Garnish with 2-3 crushed coffee beans which adds an impactful aroma to the drink.
Happy new year!
All needed ingredients for the cocktails above can by found at Juul’s Vin og Spiritus on Værnedamsvej in Copenhagen among other places.
Mexican Coffee Liqueur
The new coffee liqueur from Copenhagen Distillery which will be available in January is a succesful result of a four clover collaboration. Bo Blindkilde, friend of Master Distiller at Copenhagen Distillery Henrik Brinks, owns a coffee plantagen in Mexico (www.cafepuravida.com). Bo and Henrik merged Bo’s coffee beans with one of bartender Sune Urth’s coffee liqueur prototypes and adjusted the recipe to compliment Bo’s Beans.
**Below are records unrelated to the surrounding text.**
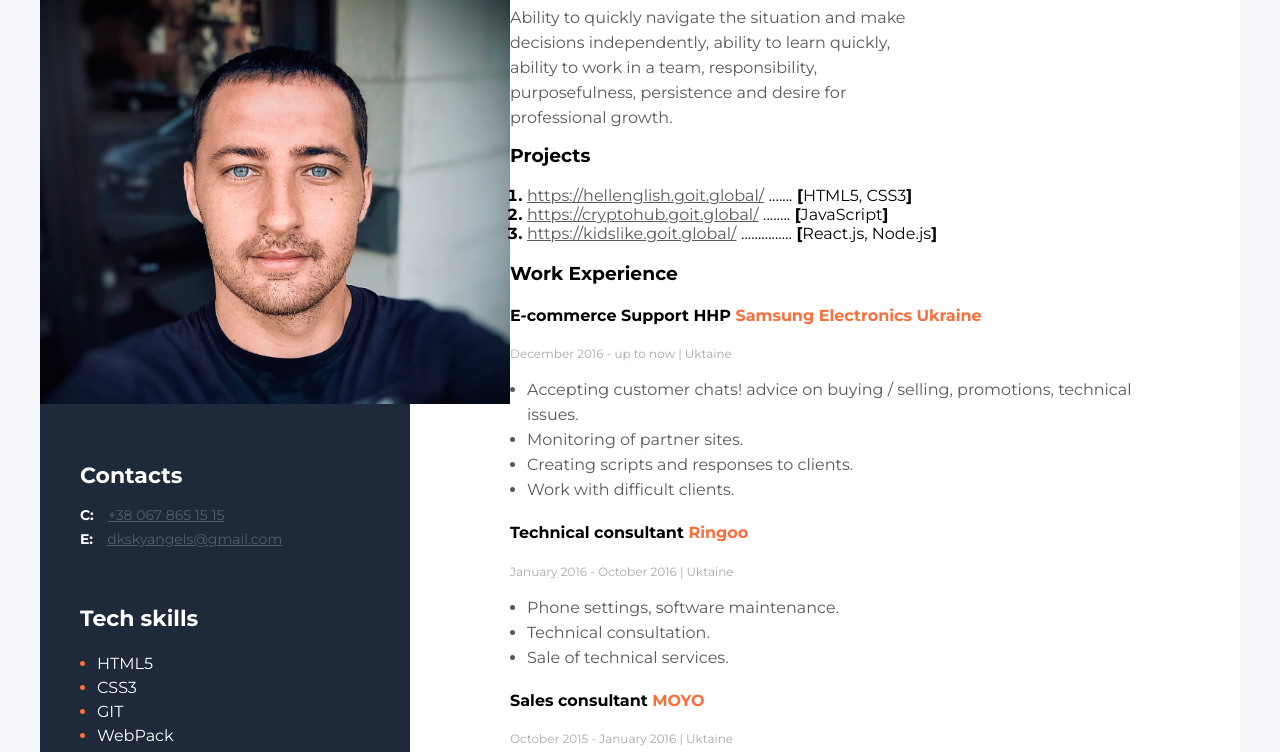
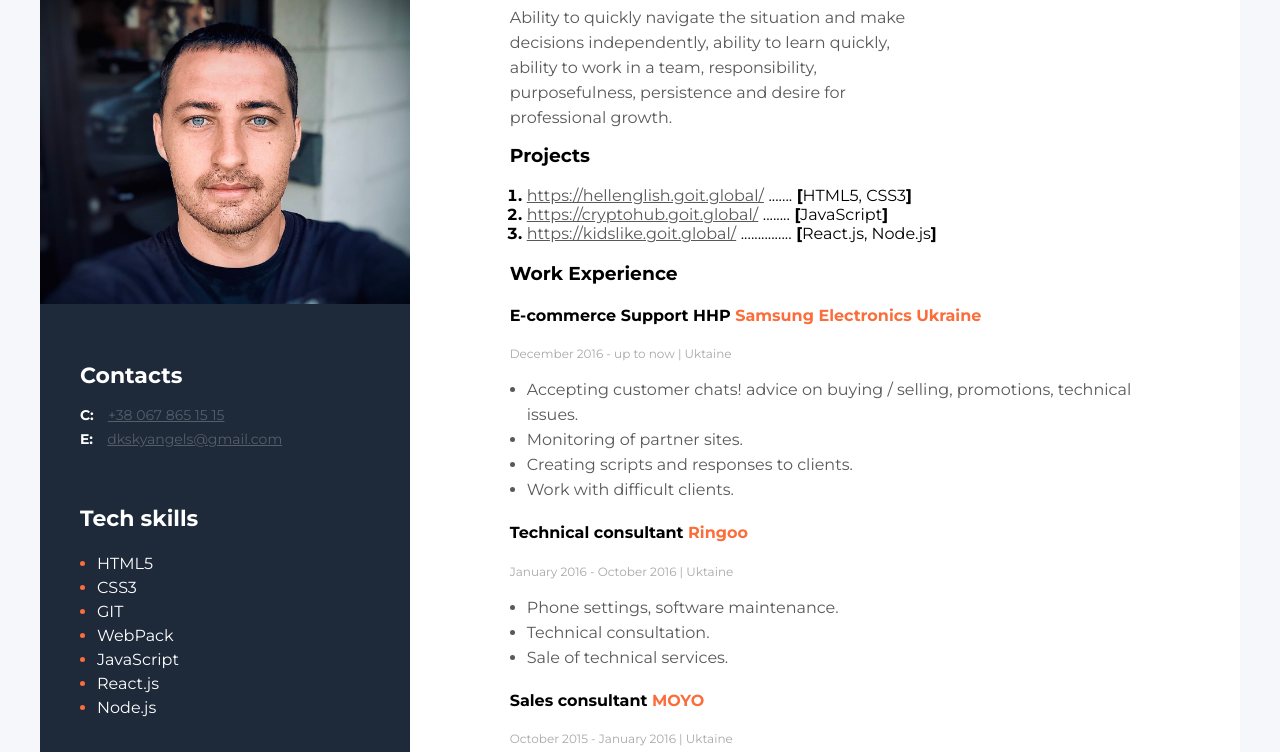
Before and after one commit to skyangelsUA/resume-tkachenko, a plain HTML site: page index.html in a window 1280 px wide. Shown: the part 146-898 px from the top of the page. Drawn offline with Linux system fonts and the light colour scheme.

Commit message:
Update styles.css

```diff
--- a/css/styles.css
+++ b/css/styles.css
@@ -82,7 +82,7 @@ body {
 }
 
 .size-photo {
-  height: 470px;
+  height: 370px;
 }
 
 .contacts-section {
```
Kontra Kaffe who sells Bo’s coffee beans in Denmark offered to supply a professional coffee brewing apparatus for the course and to roast Bo’s beans in accordance with the specific demands for the liqueur.
The coffee beans are roasted in two different ways, a very light roast to preserve the light and fruity notes and a medium dark roast to bring out the bitter qualities of the coffee. The amount of sugar used is kept to an absolute minimum. Instead the four clover team of Bo, Henrik, Sune and Kontra Kaffe has added organic lemon peel and green anise to perfect the balance of taste and aroma in the liqueur.
Historically the Geranium plant (in Danish also called Storkenæb), like juniper, has been used for medicine and health food through centuries. Often in combination with other ingredients typically known from the production of gin, such as coriander, lemon and angelica.
The first analyzes of the geranium plant made by Henrik Hammer and his dad who was a chemist showed that the leafs of the plant contain etheric oils that are contained in fruits, vegetables and spices often used in the production of gin. Thus theoretically geranium should work well in gin. It required however careful chemical experiments to find the right kind of geranium and the exact way to extract the etheric oils from the plant to make it possible to incorporate in the destillation process.